_Activity_. Find the word "discussed" in the material below and gather every line that contains it.

_Task inputs_.

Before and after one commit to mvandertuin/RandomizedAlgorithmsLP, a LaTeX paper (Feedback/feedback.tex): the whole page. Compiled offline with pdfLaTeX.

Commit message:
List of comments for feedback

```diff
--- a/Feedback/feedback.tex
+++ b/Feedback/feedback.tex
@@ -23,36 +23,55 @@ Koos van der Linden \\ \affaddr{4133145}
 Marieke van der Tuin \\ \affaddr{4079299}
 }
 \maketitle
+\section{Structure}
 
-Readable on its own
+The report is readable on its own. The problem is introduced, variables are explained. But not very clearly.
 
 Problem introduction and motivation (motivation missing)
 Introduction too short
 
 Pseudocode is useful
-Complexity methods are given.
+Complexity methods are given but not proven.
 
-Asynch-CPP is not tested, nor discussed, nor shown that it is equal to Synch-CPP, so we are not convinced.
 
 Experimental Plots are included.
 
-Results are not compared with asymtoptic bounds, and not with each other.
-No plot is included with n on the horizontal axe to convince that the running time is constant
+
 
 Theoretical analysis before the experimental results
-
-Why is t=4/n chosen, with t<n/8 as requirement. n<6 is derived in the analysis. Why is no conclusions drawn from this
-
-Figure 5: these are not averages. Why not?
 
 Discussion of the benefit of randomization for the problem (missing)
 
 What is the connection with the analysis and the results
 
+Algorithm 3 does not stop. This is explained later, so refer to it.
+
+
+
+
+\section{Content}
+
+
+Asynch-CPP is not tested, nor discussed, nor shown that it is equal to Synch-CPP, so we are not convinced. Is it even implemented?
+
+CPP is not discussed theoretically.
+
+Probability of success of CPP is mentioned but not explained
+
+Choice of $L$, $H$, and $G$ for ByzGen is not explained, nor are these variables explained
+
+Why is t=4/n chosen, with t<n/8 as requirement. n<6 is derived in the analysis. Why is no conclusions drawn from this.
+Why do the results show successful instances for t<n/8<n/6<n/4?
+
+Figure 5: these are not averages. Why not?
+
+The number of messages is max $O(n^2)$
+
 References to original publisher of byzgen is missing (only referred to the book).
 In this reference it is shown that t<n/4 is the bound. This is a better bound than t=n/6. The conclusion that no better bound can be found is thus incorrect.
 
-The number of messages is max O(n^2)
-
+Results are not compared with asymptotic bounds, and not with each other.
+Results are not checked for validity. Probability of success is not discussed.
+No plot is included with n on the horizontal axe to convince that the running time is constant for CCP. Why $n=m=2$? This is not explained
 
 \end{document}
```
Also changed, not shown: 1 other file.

--

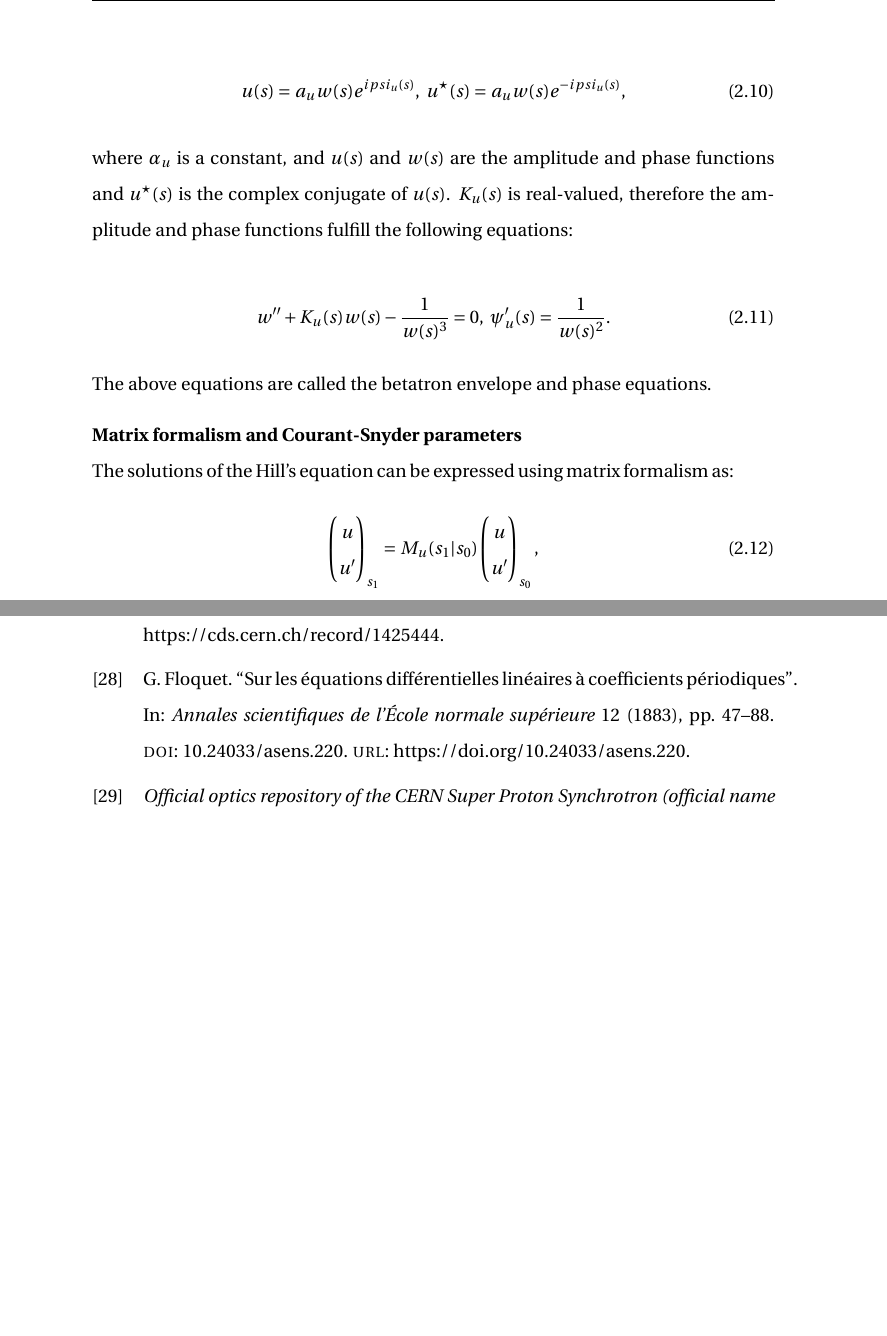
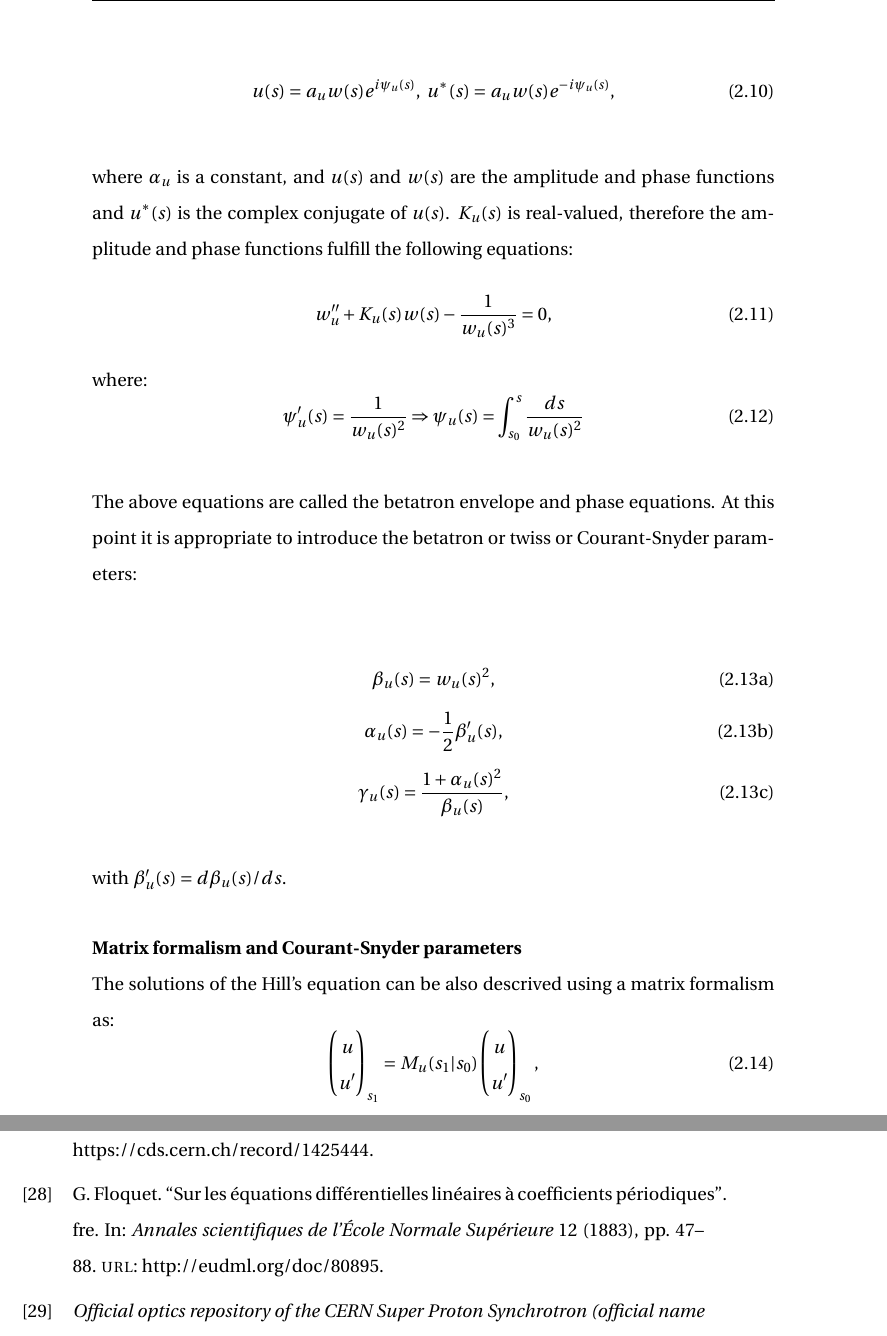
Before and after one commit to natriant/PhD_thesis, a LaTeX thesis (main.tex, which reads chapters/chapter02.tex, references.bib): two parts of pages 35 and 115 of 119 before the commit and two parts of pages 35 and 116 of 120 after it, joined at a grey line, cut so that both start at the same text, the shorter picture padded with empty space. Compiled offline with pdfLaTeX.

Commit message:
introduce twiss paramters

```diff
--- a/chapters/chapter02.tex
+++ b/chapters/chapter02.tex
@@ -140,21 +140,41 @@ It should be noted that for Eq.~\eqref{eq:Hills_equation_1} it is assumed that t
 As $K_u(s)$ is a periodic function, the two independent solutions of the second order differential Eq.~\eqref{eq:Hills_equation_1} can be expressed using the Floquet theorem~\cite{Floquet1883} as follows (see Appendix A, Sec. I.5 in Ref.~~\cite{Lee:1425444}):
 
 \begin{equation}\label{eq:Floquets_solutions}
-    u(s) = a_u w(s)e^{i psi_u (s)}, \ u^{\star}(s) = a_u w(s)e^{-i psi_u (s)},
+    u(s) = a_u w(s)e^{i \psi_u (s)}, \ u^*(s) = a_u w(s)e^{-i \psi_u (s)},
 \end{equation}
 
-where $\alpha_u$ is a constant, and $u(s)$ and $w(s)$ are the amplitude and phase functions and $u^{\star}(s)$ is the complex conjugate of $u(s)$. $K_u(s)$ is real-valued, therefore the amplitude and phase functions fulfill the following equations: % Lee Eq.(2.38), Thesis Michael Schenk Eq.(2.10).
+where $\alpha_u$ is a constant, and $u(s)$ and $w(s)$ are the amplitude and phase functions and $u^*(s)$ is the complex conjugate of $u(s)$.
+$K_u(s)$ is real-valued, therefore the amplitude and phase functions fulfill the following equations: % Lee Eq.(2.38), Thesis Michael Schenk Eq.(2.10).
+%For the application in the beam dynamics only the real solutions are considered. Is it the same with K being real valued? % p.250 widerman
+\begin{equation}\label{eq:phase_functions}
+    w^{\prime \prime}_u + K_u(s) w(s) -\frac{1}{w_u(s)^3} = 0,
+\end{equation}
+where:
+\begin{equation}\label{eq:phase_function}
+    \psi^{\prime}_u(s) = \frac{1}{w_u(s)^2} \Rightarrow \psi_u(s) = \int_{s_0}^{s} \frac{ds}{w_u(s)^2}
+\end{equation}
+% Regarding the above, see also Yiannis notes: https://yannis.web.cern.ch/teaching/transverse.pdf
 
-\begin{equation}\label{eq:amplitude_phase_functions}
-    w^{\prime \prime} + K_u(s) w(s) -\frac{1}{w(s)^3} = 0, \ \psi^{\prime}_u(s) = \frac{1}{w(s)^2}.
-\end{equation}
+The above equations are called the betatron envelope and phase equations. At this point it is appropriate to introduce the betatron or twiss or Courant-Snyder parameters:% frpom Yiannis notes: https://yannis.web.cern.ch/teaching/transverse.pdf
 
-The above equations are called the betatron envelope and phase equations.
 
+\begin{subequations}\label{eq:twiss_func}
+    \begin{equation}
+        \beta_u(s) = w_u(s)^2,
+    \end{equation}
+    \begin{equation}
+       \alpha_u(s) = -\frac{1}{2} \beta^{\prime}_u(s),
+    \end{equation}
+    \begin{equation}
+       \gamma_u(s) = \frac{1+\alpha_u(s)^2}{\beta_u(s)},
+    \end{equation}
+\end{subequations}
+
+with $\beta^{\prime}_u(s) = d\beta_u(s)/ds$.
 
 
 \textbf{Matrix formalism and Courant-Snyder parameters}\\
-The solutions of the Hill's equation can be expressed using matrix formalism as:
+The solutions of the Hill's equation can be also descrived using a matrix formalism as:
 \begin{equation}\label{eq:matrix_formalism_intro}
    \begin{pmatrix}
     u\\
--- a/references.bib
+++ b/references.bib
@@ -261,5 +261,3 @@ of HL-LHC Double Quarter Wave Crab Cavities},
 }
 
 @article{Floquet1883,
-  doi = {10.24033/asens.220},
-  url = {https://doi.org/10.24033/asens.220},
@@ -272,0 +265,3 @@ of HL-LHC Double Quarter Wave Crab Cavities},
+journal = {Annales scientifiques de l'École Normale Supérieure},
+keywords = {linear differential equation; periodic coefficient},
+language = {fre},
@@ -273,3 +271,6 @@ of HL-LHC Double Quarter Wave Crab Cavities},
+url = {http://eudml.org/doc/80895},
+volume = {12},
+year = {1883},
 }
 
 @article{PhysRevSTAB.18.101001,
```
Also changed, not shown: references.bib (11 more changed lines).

_Solution to this task_.
-Asynch-CPP is not tested, nor discussed, nor shown that it is equal to Synch-CPP, so we are not convinced.
+Asynch-CPP is not tested, nor discussed, nor shown that it is equal to Synch-CPP, so we are not convinced. Is it even implemented?
+CPP is not discussed theoretically.
+Results are not checked for validity. Probability of success is not discussed.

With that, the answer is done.